Well, the State Highway Administration doesn't have to get permission to spend half-a-million dollars for property the State already owns. They just have to come up with the reason and the money.
In this case, the Appalachian Trail Conservancy wanted to upgrade their gravel parking area at the Weverton Cliffs trailhead for "dignitaries." You see, this nice little hike to the overlook of the Potomac River and local mountains and valleys is convenient to the Washington D.C. big shots.
What irks me is that local citizens were not informed. Maybe we don't want the all-night sodium lights in our relatively undeveloped area. Maybe we would have questioned putting a parking lot with blacktop next to Israel Creek that flows into the nearby Potomac River. Maybe we are having enough problems with crime in the area with break-in's and prostitution pick-ups and drug drops since we are so close to Rt 340 and a three-state jurisdiction with relatively little policing going on.
I mourn the possible loss of seeing the Milky Way. Having moved off of our family farm near Frederick, MD, I saw the development encroach with housing and industrial development grow to the point that at night if there was any moisture in the air or snow on the ground, it looked like daylight outside. In our little gap nestled in Pleasant Valley, there are no big box stores nor fast food chains with mega lights.
With a heavy heart I sat in meditation with my little weekly group. What to do? My mind was racing for things to do. Fears about speaking out. Anger about the audacity to require night lights when the "dignitaries" will leave before dark and leave their lights behind.

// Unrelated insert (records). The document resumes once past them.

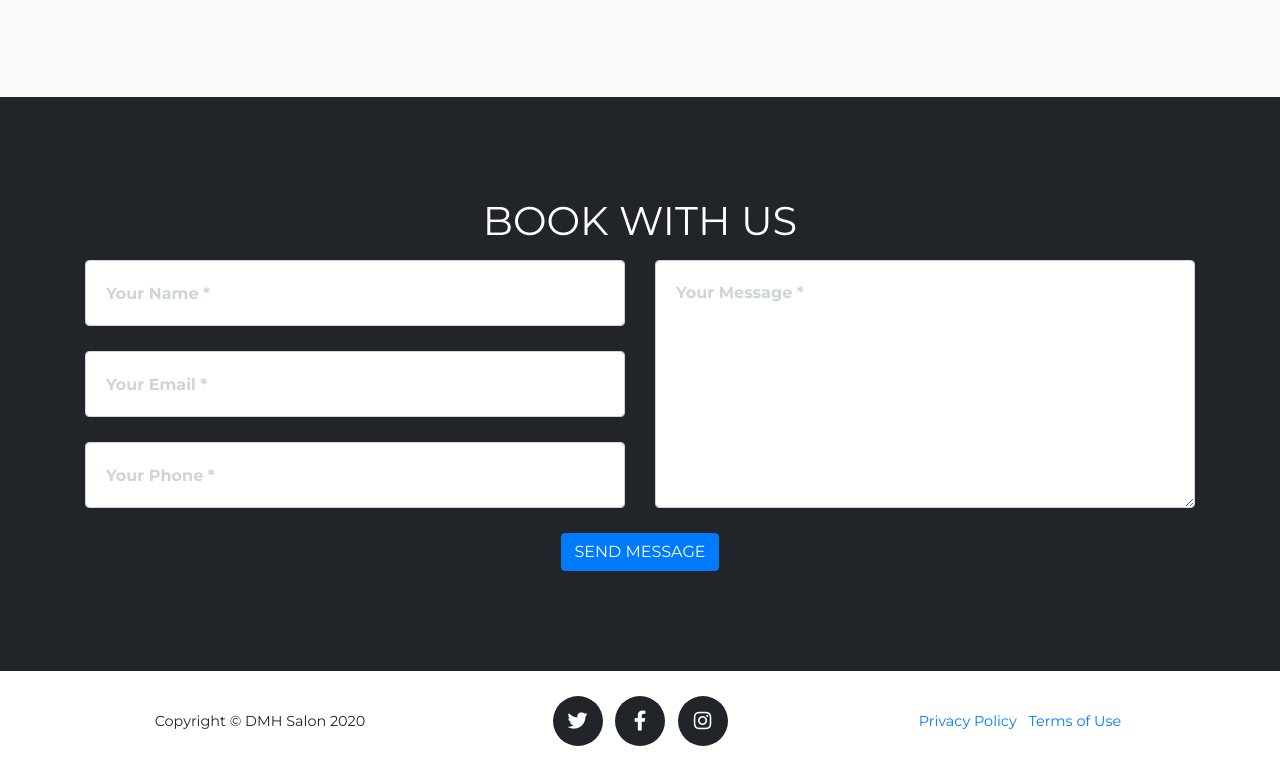
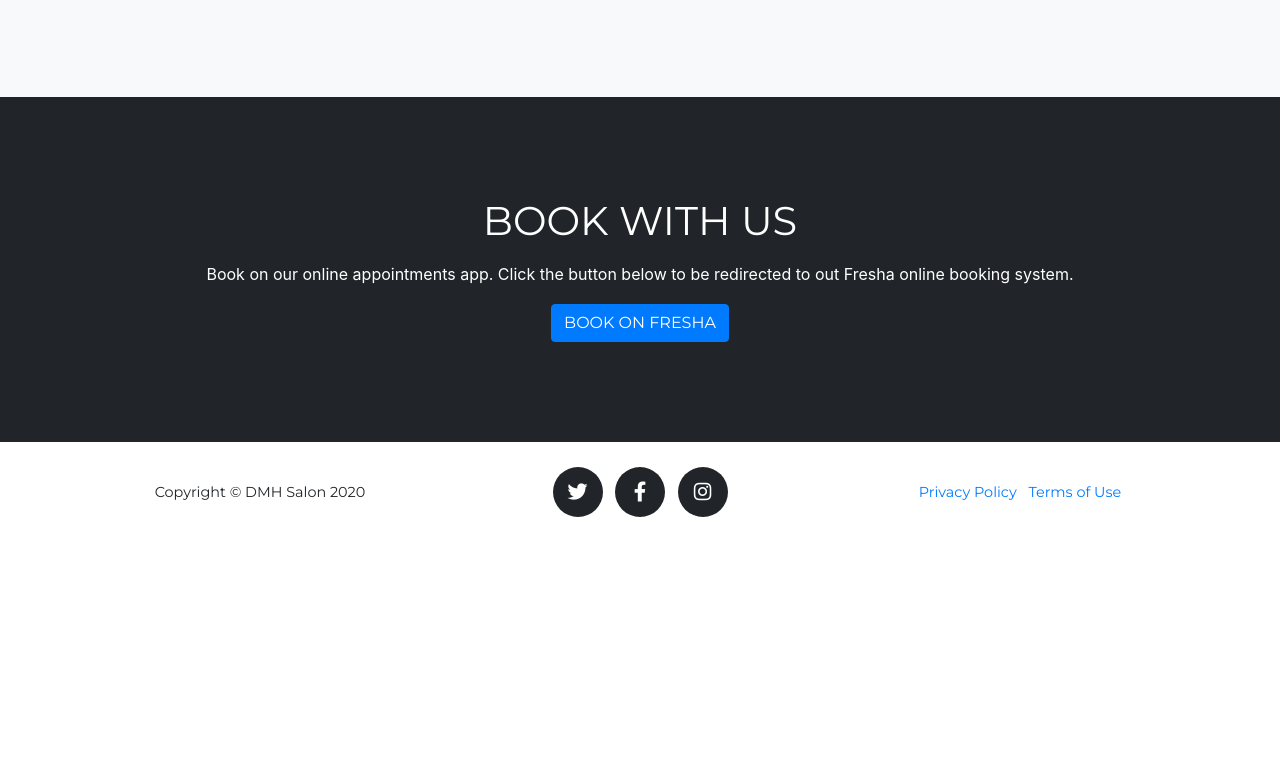
Before and after one commit to KDlamini/DMH-Do_My_Hair, a website with bundled scripts: page index.html in a window 1280 px wide. Shown: the part 5072-5843 px from the top of the page. After the commit the page ends 5614 px from the top, so only its background shows below. Built offline with nearby package versions, Linux system fonts and the light colour scheme; files whose address does not match are found by name; a web font is replaced by a local one.

Commit message:
Update booking section with button click to Fresha. - Delete contact form. - Update operation hours.

```diff
--- a/index.html
+++ b/index.html
@@ -378,7 +378,7 @@
                 </div>
                 <div class="timeline-body">
                   <h5>Tuesday - Saturday</h5>
-                  <p>8:00AM - 18:00PM</p>
+                  <p>8:00AM - 19:00PM</p>
                   <h5>Sunday</h5>
                   <p>8:00AM - 15:00PM</p>
                 </div>
@@ -465,36 +465,9 @@
         </div>
       </div>
       <div class="row">
-        <div class="col-lg-12">
-          <form id="contactForm" name="sentMessage" novalidate="novalidate">
-            <div class="row">
-              <div class="col-md-6">
-                <div class="form-group">
-                  <input class="form-control" id="name" type="text" placeholder="Your Name *" required="required" data-validation-required-message="Please enter your name.">
-                  <p class="help-block text-danger"></p>
-                </div>
-                <div class="form-group">
-                  <input class="form-control" id="email" type="email" placeholder="Your Email *" required="required" data-validation-required-message="Please enter your email address.">
-                  <p class="help-block text-danger"></p>
-                </div>
-                <div class="form-group">
-                  <input class="form-control" id="phone" type="tel" placeholder="Your Phone *" required="required" data-validation-required-message="Please enter your phone number.">
-                  <p class="help-block text-danger"></p>
-                </div>
-              </div>
-              <div class="col-md-6">
-                <div class="form-group">
-                  <textarea class="form-control" id="message" placeholder="Your Message *" required="required" data-validation-required-message="Please enter a message."></textarea>
-                  <p class="help-block text-danger"></p>
-                </div>
-              </div>
-              <div class="clearfix"></div>
-              <div class="col-lg-12 text-center">
-                <div id="success"></div>
-                <button id="sendMessageButton" class="btn btn-primary btn-xl text-uppercase" type="submit">Send Message</button>
-              </div>
-            </div>
-          </form>
+        <div class="col-lg-12 text-center">
+        <p style="color: #fff">Book on our online appointments app. Click the button below to be redirected to out Fresha online booking system.</p>
+        <button id="sendMessageButton" class="btn btn-primary btn-xl text-uppercase" type="button" onclick="window.location.href='https://www.fresha.com/a/dmh-17-roux-the-reeds-centurion-centurion-17-roux-street-jha30pdp?pId=507416'" >Book On Fresha</button>
         </div>
       </div>
     </div>
@@ -520,7 +493,7 @@
               </a>
             </li>
             <li class="list-inline-item">
-              <a href="#">
+              <a href="https://www.instagram.com/bruce.styles/">
                 <i class="fab fa-instagram"></i>
               </a>
             </li>
```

Someone spoke about mountaintop removal in the Appalachian chain and mineral rights trumping landowners. Once the mountaintop is gone, now what? Anger? Grief? Sadness? Change? The sense of hopeless I was feeling was deepening.
My sense of seeing some Buddhist teacher sitting quietly and smiling, like Thich Nhat Hanh, felt condescending. I had been trying to practice a partial smile during meditation last week. Now it just felt like being constipated. I could imagine some roshi sitting and smiling, waiting for me to spend myself as I my emotions control the show. My hope is that there is a teacher waiting for me.

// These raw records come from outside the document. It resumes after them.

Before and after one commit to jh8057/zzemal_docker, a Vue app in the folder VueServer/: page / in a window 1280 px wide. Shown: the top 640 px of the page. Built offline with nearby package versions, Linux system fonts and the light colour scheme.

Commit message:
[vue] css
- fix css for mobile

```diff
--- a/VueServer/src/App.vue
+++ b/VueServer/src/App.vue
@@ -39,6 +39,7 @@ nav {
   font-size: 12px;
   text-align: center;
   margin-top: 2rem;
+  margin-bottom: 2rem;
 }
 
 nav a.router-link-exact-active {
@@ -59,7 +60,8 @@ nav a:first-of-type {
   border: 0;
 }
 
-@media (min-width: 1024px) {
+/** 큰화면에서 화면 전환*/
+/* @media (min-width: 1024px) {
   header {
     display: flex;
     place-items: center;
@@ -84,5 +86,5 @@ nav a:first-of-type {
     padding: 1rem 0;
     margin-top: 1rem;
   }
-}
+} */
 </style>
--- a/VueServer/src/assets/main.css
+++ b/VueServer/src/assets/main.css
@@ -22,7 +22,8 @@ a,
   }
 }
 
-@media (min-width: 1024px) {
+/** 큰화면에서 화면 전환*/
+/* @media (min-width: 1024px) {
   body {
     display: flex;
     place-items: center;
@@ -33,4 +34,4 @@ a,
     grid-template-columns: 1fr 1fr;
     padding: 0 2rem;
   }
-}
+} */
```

Meanwhile, I am experiencing loss of control, change, the great abyss. I still communicate with elected officials, neighbors, and the media as I clarify what the issues are. I am grateful that in this dark space, a Raging Granny is forming. I don't know if Buddha could appreciate this, or if Jesus would understand, but it feels like the beginning of hope.